Since 1961, radio amateurs have been responsible for creating a constellation of some 150 orbiting space satellites. The satellites are often developed in collaboration with academic institutions and are launched through support from space and satellite organisations.
Amateur satellites provide intercontinental communication between low-power amateur stations around the world, carrying both voice, data and television. Satellites and the ARISS programme (see below) form valuable parts of outreach programmes in STEM subjects.
A number of organisations provide information, support and coordination in the field of amateur satellites. These include:
AMSAT: The Radio Amateur Satellite Corporation was first formed in the USA in 1969 as an educational organisation. Its goal was to foster Amateur Radio’s participation in space research and communication.

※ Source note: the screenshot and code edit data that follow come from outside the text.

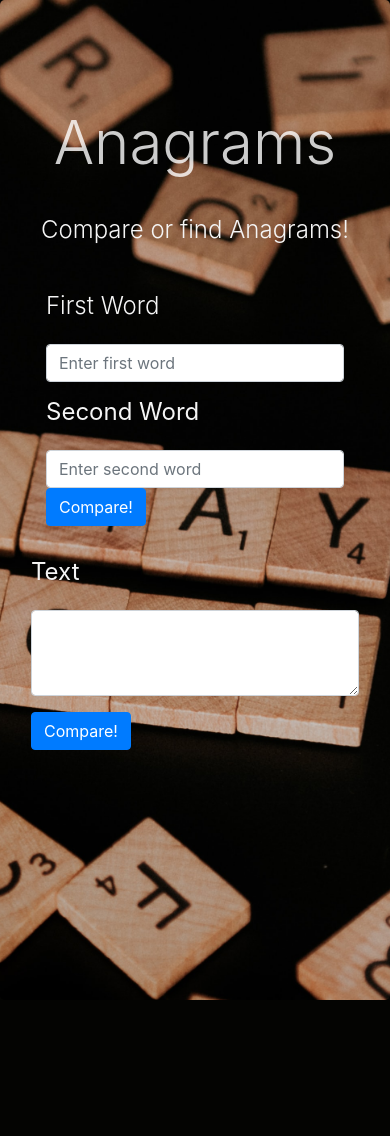
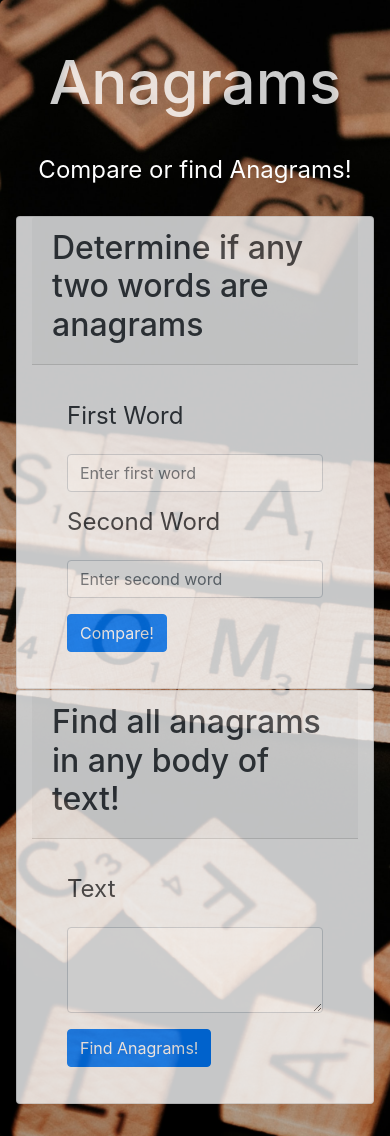
Before and after one commit to a-vargasmarte/anagrams, a Flask app: page / in a window 390 px wide. Run offline with Flask 2, Linux system fonts and the light colour scheme; some libraries are stand-ins or nearby versions.

Commit message:
initial styling for mobile and enabled click handlers for comparing words

```diff
--- a/static/css/style.css
+++ b/static/css/style.css
@@ -48,7 +48,6 @@ body {
 .paral p,
 .paral label {
   font-size: 24px;
-  color: #f5f5f5;
   text-align: center;
   line-height: 60px;
 }
@@ -58,7 +57,7 @@ body {
   color: rgba(255, 255, 255, 0.8);
   font-size: 60px;
   text-align: center;
-  padding-top: 60px;
+
   line-height: 100px;
 }
 
@@ -66,3 +65,25 @@ body {
 .paralsec {
   background-image: url("../images/letters.jpg");
 }
+
+/* Cards */
+
+.card {
+  opacity: 0.8;
+}
+
+/* Forms */
+form {
+  opacity: 1;
+  margin: auto;
+}
+
+@media (max-width: 960px) {
+  body {
+    overflow-y: auto;
+  }
+
+  .paral {
+    background-position: 45% 50%;
+  }
+}
--- a/static/js/index.js
+++ b/static/js/index.js
@@ -46,7 +46,30 @@ $(document).ready(() => {
       axios
         .post("/api/anagrams/compare", wordsToCompare)
         .then(res => {
-          console.log(res);
+          $("iframe").remove();
+          let cardBody = $("#compare-card-body");
+          let resultContent = $("<div>", {
+            class: "col-md-6 mx-auto"
+          });
+
+          let resultImage = $("<iframe>", {
+            src: res.data
+              ? "https://giphy.com/embed/K2MbdWVYVV3Tq"
+              : "https://giphy.com/embed/TydZAW0DVCbGE",
+            width: "200",
+            height: "200",
+            frameBorder: "0",
+            class: "giphy-embed"
+          });
+          let resultLink = $("<a>", {
+            href: res.data
+              ? `https://giphy.com/gifs/giphyqa-K2MbdWVYVV3Tq`
+              : `https://giphy.com/gifs/sad-crying-spongebob-squarepants-TydZAW0DVCbGE`
+          });
+
+          resultImage.append(resultLink);
+          resultContent.append(resultImage);
+          cardBody.append(resultContent);
         })
         .catch(err => err);
     }
--- a/templates/index.html
+++ b/templates/index.html
@@ -18,14 +18,18 @@
   </head>
   <body>
     <div class="jumbotron paral paralsec">
-      <h1 class="display-3">Anagrams</h1>
-      <p class="lead">Compare or find Anagrams!</p>
+      <h1>Anagrams</h1>
+      <p class="text-white">Compare or find Anagrams!</p>
       <div class="col-md-12">
         <div class="row">
-          <div class="col-md-6">
-            <div id="alert-div"></div>
+          <div class="col-md-4 card bg-light text-dark">
+            <div class="card-header">
+              <h2>Determine if any two words are anagrams</h2>
+            </div>
+            <div class="card-body" id="compare-card-body">
+              <div id="alert-div" class="col-md-12"></div>
               <form class="form-group col-md-6" id="compare-form">
-              <label class="display-3" for="firstWord">First Word</label>
+                <label for="firstWord">First Word</label>
                 <input
                   type="text"
                   class="form-control"
@@ -41,15 +45,24 @@
                   id="compare-second-word"
                   name="secondWord"
                 />
-              <button type="button" id="compare-btn" class="btn btn-primary">
+                <button
+                  type="button"
+                  id="compare-btn"
+                  class="btn btn-primary mt-3"
+                >
                   Compare!
                 </button>
               </form>
             </div>
-
-          <div class="col-md-6">
+          </div>
+          <div class="col-md-4"></div>
+          <div class="col-md-4 card bg-light text-dark">
+            <div class="card-header">
+              <h2>Find all anagrams in any body of text!</h2>
+            </div>
+            <div class="card-body">
               <form
-              class="form-group"
+                class="form-group col-md-6"
                 id="find-form"
                 action="/api/anagrams/find"
                 method="post"
@@ -64,8 +77,11 @@
                   ></textarea>
                 </div>
 
-              <button type="submit" class="btn btn-primary">Compare!</button>
+                <button type="submit" class="btn btn-primary">
+                  Find Anagrams!
+                </button>
               </form>
+            </div>
           </div>
         </div>
       </div>
```
Lines whose indentation alone changed are shown as unchanged.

AMSAT was founded to continue the efforts, begun in 1961, by Project OSCAR, a west coast USA-based group which built and launched the very first Amateur Radio satellite, OSCAR, on December 12, 1961, barely four years after the launch of Russia’s first Sputnik. Since then, AMSAT organisations have developed in many countries.
Today, the “home-brew” flavour of these early Amateur Radio satellites lives on, as most of the hardware and software now flying on even the most advanced AMSAT satellites is still largely the product of volunteer engineering effort and donated resources.
For over 50 years AMSAT groups in North America, Europe and elsewhere have played a key role in significantly advancing the state of the art in space science, space education, and space technology. Undoubtedly, the work now being done by AMSAT volunteer engineers throughout the world will continue to have far-reaching, positive effects on the very future of both Amateur Radio, as well as other governmental, scientific and commercial activities.
ARISS: Amateur Radio on the International Space Station (ARISS) lets students worldwide experience the excitement of talking directly with crew members of the International Space Station, inspiring them to pursue interests in careers in science, technology, engineering and math, and engaging them with radio science technology through amateur radio.
Read more here
As the number of satellites increases, both amateur, commercial and military, the need for proper coordination of operating frequencies becomes critical.
The IARU satellite frequency coordination panel acts as the focus for coordination of operating frequencies for amateur satellites. A comprehensive set of pages giving the background to IARU’s work and giving guidance on applying for frequency coordination is available here